I was thus a little put off when I learned that the Canadian government had announced, in advance, that they would evacuate any passport holder from Lebanon at no charge. Well, no charge to the evacuees, that is. The rest of the country got stuck with the $85 million bill – nearly $6,000 per evacuee – for several leased cruise ships that ferried these [Love] “Boat People” back to Canada.

Now this struck me as an extremely good deal. They got a cruise home. And the government got its money out of general revenue, that is, from every Canadian taxpayer, not just those who took advantage of this act of charity.

I should mention that the $85 million price tag is an estimate put together by one of Canada’s news outlets. The actual total could be much, much higher. (This is government, remember.)

The relief on the part of the evacuees was tremendous. So happy were they that, within a few weeks, nearly half of them had gone….right back to Lebanon.

That’s right. They got a free trip to Canada to visit their relatives and then went back home.

Thanks, suckers.

To see such a large group of people taking unfair advantage of their Canadian passports reminded me of the run-up to the June 1997 handover of Hong Kong to China.

During this time, there was a huge influx of “new Canadians” from Hong Kong. Once they got their papers, many went back, secure in the knowledge that their "new" home would bail them out in the event the Chinese government wanted to, say, shoot them in the head for expressing an opinion.

Now as a matter of principle, I believe in free travel. I do not believe passports ought to be required to go from one place to another. I also do not believe in war as a means of solving international disputes.

Unfortunately, mine is a minority position. Until the rest of the world feels the way I do, what should citizenship mean? And what obligations does a country have with respect to foreign nationals who knowingly put themselves in harm’s way? This is a question that should vex Libertarians, for there are no simple answers.

The Canadian passport, for example, has lately become a document of convenience for those who come from dangerous or potentially-dangerous parts of the world. Is it at least reasonable to ask what citizenship actually means? Certainly. Do I run the risk of having my Libertarian credentials yanked merely for asking the question? Perhaps.

In the meantime, exactly how many pseudo-Canadians are out there? I’ve no idea, but here are a few modest suggestions for reducing their number to zero in a very short period of time:

Stop bailing out Canadians abroad. When I lived thirty miles from the DMZ in Seoul, the threat of war loomed several times. (Ever experienced an air-raid warning while living in a city of 10 million? Not many Westerners under the age of sixty have. It’s eerie, to say the least.) A Canadian in southern Lebanon must know that war is imminent at just about any time. It’s just the nature of the neighborhood. So you want to visit or live in a prospective war zone or disaster area? Swell. You’re on your own.

End the farce of "dual" citizenship. You hold two or more passports? Let’s save some paper. Pick one. And if you don’t choose to be Canadian, then we can choose to send you back to your country of origin.

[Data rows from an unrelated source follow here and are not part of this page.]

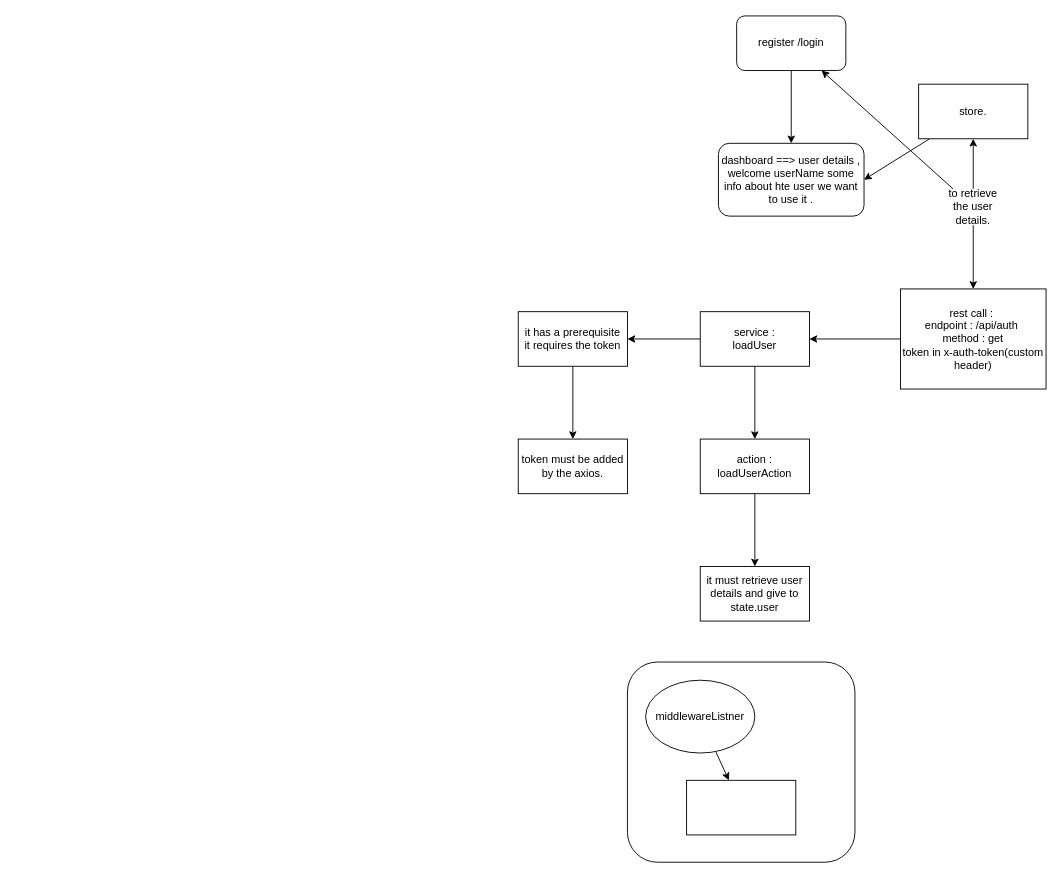
Earlier version of the draw.io diagram page "Page-16" (16 of 16) of finalibm react.drawio (abhinandanchivate/react-oct). Source tidied: cells renumbered, new cells numbered last; positions are measured from the earlier drawing's top-left corner, leaving out a move shared by most shapes. Both pictures are drawn from the tidied source at 91%, with x=0, y=0 at pixel (518, 15).
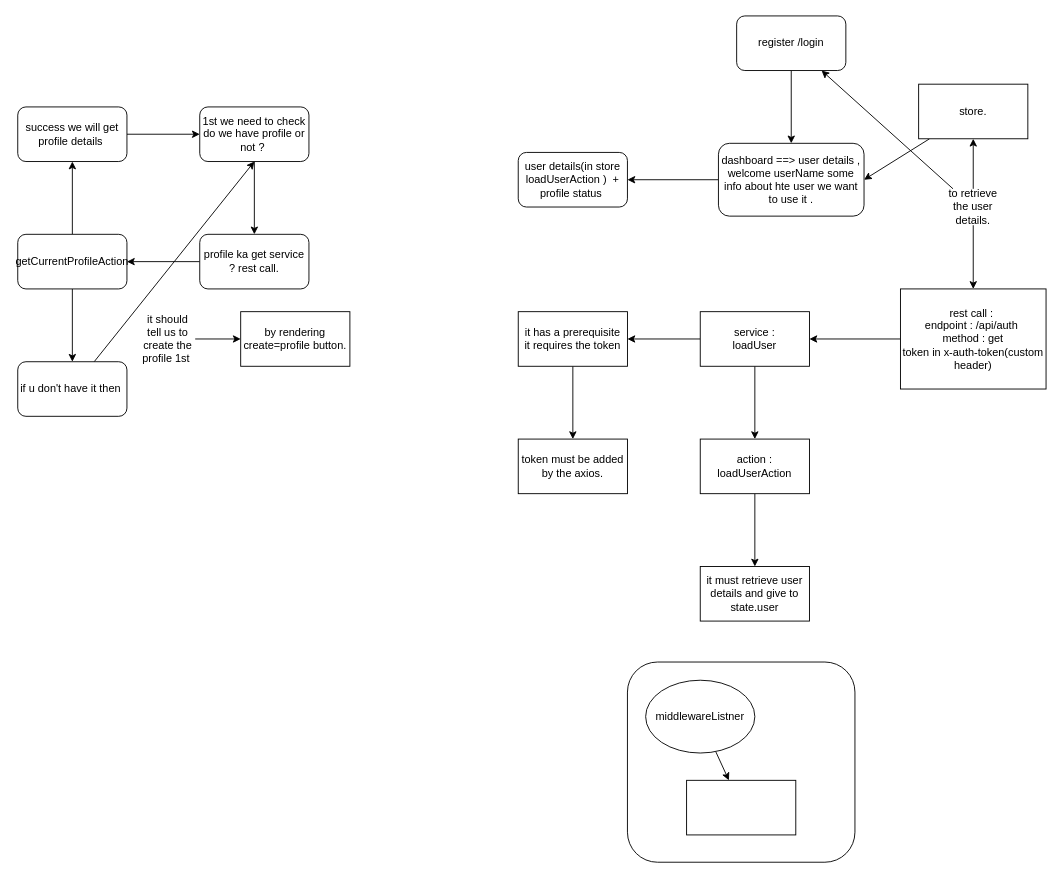
Above is the later version.

Commit message (it also covers changes not shown here):
feat(profile): implement create and get current profile actions and slice feat(router): add DashboardRouter to RootRouter for dashboard navigation

Unchanged cells that the change refers to:
```xml
<mxCell id="4" value="dashboard ==&amp;gt; user details , welcome userName some info about hte user we want to use it ." style="whiteSpace=wrap;html=1;rounded=1;" parent="1" vertex="1">
  <mxGeometry x="220" y="140" width="160" height="80" as="geometry" />
</mxCell>
```

Change to the diagram source:
```diff
@@
+    <mxCell id="26" style="edgeStyle=none;html=1;" parent="1" edge="1" source="4" target="27">
+      <mxGeometry relative="1" as="geometry" />
+    </mxCell>
@@
+    <mxCell id="27" value="user details(in store loadUserAction )&amp;nbsp; + profile status&amp;nbsp;" style="whiteSpace=wrap;html=1;rounded=1;" parent="1" vertex="1">
+      <mxGeometry y="150" width="120" height="60" as="geometry" />
+    </mxCell>
+    <mxCell id="28" style="edgeStyle=none;html=1;" parent="1" edge="1" source="29" target="31">
+      <mxGeometry relative="1" as="geometry" />
+    </mxCell>
+    <mxCell id="29" value="1st we need to check do we have profile or not ?&amp;nbsp;" style="rounded=1;whiteSpace=wrap;html=1;" parent="1" vertex="1">
+      <mxGeometry x="-350" y="100" width="120" height="60" as="geometry" />
+    </mxCell>
+    <mxCell id="30" style="edgeStyle=none;html=1;" parent="1" edge="1" source="31" target="34">
+      <mxGeometry relative="1" as="geometry" />
+    </mxCell>
+    <mxCell id="31" value="profile ka get service ? rest call." style="whiteSpace=wrap;html=1;rounded=1;" parent="1" vertex="1">
+      <mxGeometry x="-350" y="240" width="120" height="60" as="geometry" />
+    </mxCell>
+    <mxCell id="32" style="edgeStyle=none;html=1;" parent="1" edge="1" source="34" target="36">
+      <mxGeometry relative="1" as="geometry" />
+    </mxCell>
+    <mxCell id="33" style="edgeStyle=none;html=1;" parent="1" edge="1" source="34" target="38">
+      <mxGeometry relative="1" as="geometry" />
+    </mxCell>
+    <mxCell id="34" value="getCurrentProfileAction" style="whiteSpace=wrap;html=1;rounded=1;" parent="1" vertex="1">
+      <mxGeometry x="-550" y="240" width="120" height="60" as="geometry" />
+    </mxCell>
+    <mxCell id="35" style="edgeStyle=none;html=1;entryX=0;entryY=0.5;entryDx=0;entryDy=0;" parent="1" edge="1" source="36" target="29">
+      <mxGeometry relative="1" as="geometry" />
+    </mxCell>
+    <mxCell id="36" value="success we will get profile details&amp;nbsp;" style="whiteSpace=wrap;html=1;rounded=1;" parent="1" vertex="1">
+      <mxGeometry x="-550" y="100" width="120" height="60" as="geometry" />
+    </mxCell>
+    <mxCell id="37" style="edgeStyle=none;html=1;entryX=0.5;entryY=1;entryDx=0;entryDy=0;" parent="1" edge="1" source="38" target="29">
+      <mxGeometry relative="1" as="geometry" />
+    </mxCell>
+    <mxCell id="38" value="if u don't have it then&amp;nbsp;" style="whiteSpace=wrap;html=1;rounded=1;" parent="1" vertex="1">
+      <mxGeometry x="-550" y="380" width="120" height="60" as="geometry" />
+    </mxCell>
+    <mxCell id="39" style="edgeStyle=none;html=1;" parent="1" edge="1" source="40" target="41">
+      <mxGeometry relative="1" as="geometry" />
+    </mxCell>
+    <mxCell id="40" value="it should tell us to create the profile 1st&amp;nbsp;" style="text;html=1;align=center;verticalAlign=middle;whiteSpace=wrap;rounded=0;" parent="1" vertex="1">
+      <mxGeometry x="-415" y="340" width="60" height="30" as="geometry" />
+    </mxCell>
+    <mxCell id="41" value="by rendering create=profile button." style="whiteSpace=wrap;html=1;" parent="1" vertex="1">
+      <mxGeometry x="-305" y="325" width="120" height="60" as="geometry" />
+    </mxCell>
```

Put some kind of limit on how much "new" Canadians are entitled to. Look, I’m no idiot. I’ve read the studies showing that, on balance, immigrants give much more to Canada than they take out of it. In this they are like just about everyone else. But there are a few who wreck it for those who work hard. Let’s eliminate the few “bad apples” by letting them fend for themselves (say, five years – I’m flexible on the time period) for a while.

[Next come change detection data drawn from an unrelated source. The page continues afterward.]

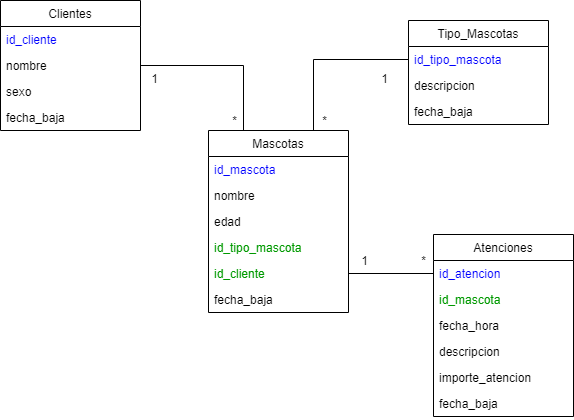
ezebarrale/Veterinaria_App keeps this draw.io diagram as Veterinaria_DB/DiagramaDBVeterinaria.drawio.png. Above is the earlier version. Source tidied: cells renumbered, new cells last; positions are measured from the earlier drawing's top-left corner, leaving out a move shared by most shapes.
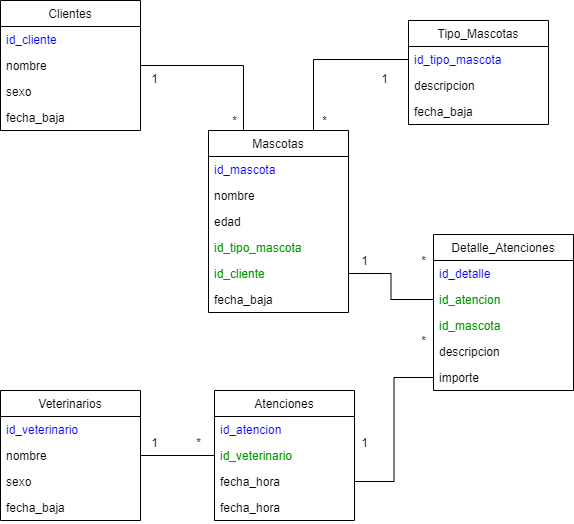
Later version of the same file.

Change to the diagram source:
```diff
@@ -41,27 +41,24 @@
     <mxCell id="14" value="fecha_baja" style="text;strokeColor=none;fillColor=none;align=left;verticalAlign=top;spacingLeft=4;spacingRight=4;overflow=hidden;fontColor=#000000;" parent="8" vertex="1">
       <mxGeometry y="156" width="140" height="26" as="geometry" />
     </mxCell>
-    <mxCell id="15" value="Atenciones" style="swimlane;fontStyle=0;horizontal=1;startSize=26;fillColor=none;" parent="1" vertex="1">
-      <mxGeometry x="433" y="234" width="140" height="182" as="geometry" />
+    <mxCell id="15" value="Detalle_Atenciones" style="swimlane;fontStyle=0;horizontal=1;startSize=26;fillColor=none;" parent="1" vertex="1">
+      <mxGeometry x="433" y="234" width="140" height="156" as="geometry" />
     </mxCell>
+    <mxCell id="34" value="id_detalle" style="text;strokeColor=none;fillColor=none;align=left;verticalAlign=top;spacingLeft=4;spacingRight=4;overflow=hidden;fontColor=#0000FF;" parent="15" vertex="1">
+      <mxGeometry y="26" width="140" height="26" as="geometry" />
+    </mxCell>
-    <mxCell id="16" value="id_atencion" style="text;strokeColor=none;fillColor=none;align=left;verticalAlign=top;spacingLeft=4;spacingRight=4;overflow=hidden;points=[[0,0.5],[1,0.5]];portConstraint=eastwest;fontColor=#0000FF;" parent="15" vertex="1">
-      <mxGeometry y="26" width="140" height="26" as="geometry" />
+    <mxCell id="16" value="id_atencion" style="text;strokeColor=none;fillColor=none;align=left;verticalAlign=top;spacingLeft=4;spacingRight=4;overflow=hidden;points=[[0,0.5],[1,0.5]];portConstraint=eastwest;fontColor=#009900;" parent="15" vertex="1">
+      <mxGeometry y="52" width="140" height="26" as="geometry" />
     </mxCell>
     <mxCell id="17" value="id_mascota" style="text;strokeColor=none;fillColor=none;align=left;verticalAlign=top;spacingLeft=4;spacingRight=4;overflow=hidden;fontColor=#009900;" parent="15" vertex="1">
-      <mxGeometry y="52" width="140" height="26" as="geometry" />
+      <mxGeometry y="78" width="140" height="26" as="geometry" />
     </mxCell>
-    <mxCell id="18" value="fecha_hora" style="text;strokeColor=none;fillColor=none;align=left;verticalAlign=top;spacingLeft=4;spacingRight=4;overflow=hidden;points=[[0,0.5],[1,0.5]];portConstraint=eastwest;" parent="15" vertex="1">
-      <mxGeometry y="78" width="140" height="26" as="geometry" />
-    </mxCell>
     <mxCell id="19" value="descripcion" style="text;strokeColor=none;fillColor=none;align=left;verticalAlign=top;spacingLeft=4;spacingRight=4;overflow=hidden;" parent="15" vertex="1">
       <mxGeometry y="104" width="140" height="26" as="geometry" />
     </mxCell>
-    <mxCell id="20" value="importe_atencion" style="text;strokeColor=none;fillColor=none;align=left;verticalAlign=top;spacingLeft=4;spacingRight=4;overflow=hidden;points=[[0,0.5],[1,0.5]];portConstraint=eastwest;" parent="15" vertex="1">
+    <mxCell id="20" value="importe" style="text;strokeColor=none;fillColor=none;align=left;verticalAlign=top;spacingLeft=4;spacingRight=4;overflow=hidden;points=[[0,0.5],[1,0.5]];portConstraint=eastwest;" parent="15" vertex="1">
       <mxGeometry y="130" width="140" height="26" as="geometry" />
     </mxCell>
-    <mxCell id="21" value="fecha_baja" style="text;strokeColor=none;fillColor=none;align=left;verticalAlign=top;spacingLeft=4;spacingRight=4;overflow=hidden;" parent="15" vertex="1">
-      <mxGeometry y="156" width="140" height="26" as="geometry" />
-    </mxCell>
     <mxCell id="22" value="Tipo_Mascotas" style="swimlane;fontStyle=0;horizontal=1;startSize=26;fillColor=none;" parent="1" vertex="1">
       <mxGeometry x="408" y="20" width="140" height="104" as="geometry" />
     </mxCell>
@@ -98,5 +95,53 @@
     <mxCell id="33" value="*" style="text;html=1;align=center;verticalAlign=middle;fillColor=none;strokeColor=none;rounded=0;" parent="1" vertex="1">
       <mxGeometry x="224" y="110" width="20" height="20" as="geometry" />
     </mxCell>
+    <mxCell id="35" value="Atenciones" style="swimlane;fontStyle=0;horizontal=1;startSize=26;fillColor=none;" parent="1" vertex="1">
+      <mxGeometry x="214" y="390" width="140" height="130" as="geometry" />
+    </mxCell>
+    <mxCell id="36" value="id_atencion" style="text;strokeColor=none;fillColor=none;align=left;verticalAlign=top;spacingLeft=4;spacingRight=4;overflow=hidden;fontColor=#0000FF;" parent="35" vertex="1">
+      <mxGeometry y="26" width="140" height="26" as="geometry" />
+    </mxCell>
+    <mxCell id="37" value="id_veterinario" style="text;strokeColor=none;fillColor=none;align=left;verticalAlign=top;spacingLeft=4;spacingRight=4;overflow=hidden;points=[[0,0.5],[1,0.5]];portConstraint=eastwest;fontColor=#009900;" parent="35" vertex="1">
+      <mxGeometry y="52" width="140" height="26" as="geometry" />
+    </mxCell>
+    <mxCell id="18" value="fecha_hora" style="text;strokeColor=none;fillColor=none;align=left;verticalAlign=top;spacingLeft=4;spacingRight=4;overflow=hidden;points=[[0,0.5],[1,0.5]];portConstraint=eastwest;" parent="35" vertex="1">
+      <mxGeometry y="78" width="140" height="26" as="geometry" />
+    </mxCell>
+    <mxCell id="38" value="fecha_hora" style="text;strokeColor=none;fillColor=none;align=left;verticalAlign=top;spacingLeft=4;spacingRight=4;overflow=hidden;" parent="35" vertex="1">
+      <mxGeometry y="104" width="140" height="26" as="geometry" />
+    </mxCell>
+    <mxCell id="39" style="edgeStyle=orthogonalEdgeStyle;rounded=0;jettySize=auto;html=1;exitX=1;exitY=0.5;exitDx=0;exitDy=0;fontColor=#0000CC;endArrow=none;endFill=0;" parent="1" edge="1" source="18" target="20">
+      <mxGeometry relative="1" as="geometry" />
+    </mxCell>
+    <mxCell id="40" value="*" style="text;html=1;align=center;verticalAlign=middle;fillColor=none;strokeColor=none;rounded=0;" parent="1" vertex="1">
+      <mxGeometry x="413" y="330" width="20" height="20" as="geometry" />
+    </mxCell>
+    <mxCell id="41" value="1" style="text;html=1;align=center;verticalAlign=middle;fillColor=none;strokeColor=none;rounded=0;" parent="1" vertex="1">
+      <mxGeometry x="354" y="432" width="20" height="20" as="geometry" />
+    </mxCell>
+    <mxCell id="42" value="Veterinarios" style="swimlane;fontStyle=0;horizontal=1;startSize=26;fillColor=none;" parent="1" vertex="1">
+      <mxGeometry y="390" width="140" height="130" as="geometry" />
+    </mxCell>
+    <mxCell id="43" value="id_veterinario" style="text;strokeColor=none;fillColor=none;align=left;verticalAlign=top;spacingLeft=4;spacingRight=4;overflow=hidden;fontColor=#0000FF;" parent="42" vertex="1">
+      <mxGeometry y="26" width="140" height="26" as="geometry" />
+    </mxCell>
+    <mxCell id="44" value="nombre" style="text;strokeColor=none;fillColor=none;align=left;verticalAlign=top;spacingLeft=4;spacingRight=4;overflow=hidden;points=[[0,0.5],[1,0.5]];portConstraint=eastwest;" parent="42" vertex="1">
+      <mxGeometry y="52" width="140" height="26" as="geometry" />
+    </mxCell>
+    <mxCell id="45" value="sexo" style="text;strokeColor=none;fillColor=none;align=left;verticalAlign=top;spacingLeft=4;spacingRight=4;overflow=hidden;" parent="42" vertex="1">
+      <mxGeometry y="78" width="140" height="26" as="geometry" />
+    </mxCell>
+    <mxCell id="21" value="fecha_baja" style="text;strokeColor=none;fillColor=none;align=left;verticalAlign=top;spacingLeft=4;spacingRight=4;overflow=hidden;" parent="42" vertex="1">
+      <mxGeometry y="104" width="140" height="26" as="geometry" />
+    </mxCell>
+    <mxCell id="46" style="edgeStyle=orthogonalEdgeStyle;rounded=0;jettySize=auto;html=1;exitX=1;exitY=0.5;exitDx=0;exitDy=0;fontColor=#0000CC;endArrow=none;endFill=0;entryX=0;entryY=0.5;entryDx=0;entryDy=0;" parent="1" edge="1" source="44" target="37">
+      <mxGeometry relative="1" as="geometry" />
+    </mxCell>
+    <mxCell id="47" value="*" style="text;html=1;align=center;verticalAlign=middle;fillColor=none;strokeColor=none;rounded=0;" parent="1" vertex="1">
+      <mxGeometry x="188" y="432" width="20" height="20" as="geometry" />
+    </mxCell>
+    <mxCell id="48" value="1" style="text;html=1;align=center;verticalAlign=middle;fillColor=none;strokeColor=none;rounded=0;" parent="1" vertex="1">
+      <mxGeometry x="144" y="432" width="20" height="20" as="geometry" />
+    </mxCell>
   </root>
 </mxGraphModel>
```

Deport those who grossly abuse the system. The number of crimes committed by landed immigrants is grossly out of proportion to the number committed by citizens, whether home-grown or naturalized. So here’s a new rule: if you get caught committing a crime while here as a landed immigrant or refugee, you’re out for good. Period. No exceptions.

To say I’m conflicted about this would be an understatement. Nearly everything I’ve written goes against my Libertarian inclinations. I don’t believe in borders. But there they are, and until we can figure out a way to make them go away, we can’t pretend they don’t exist. And we sure as heck can’t afford to subsidize other peoples’ dangerous choices.

October 27, 2006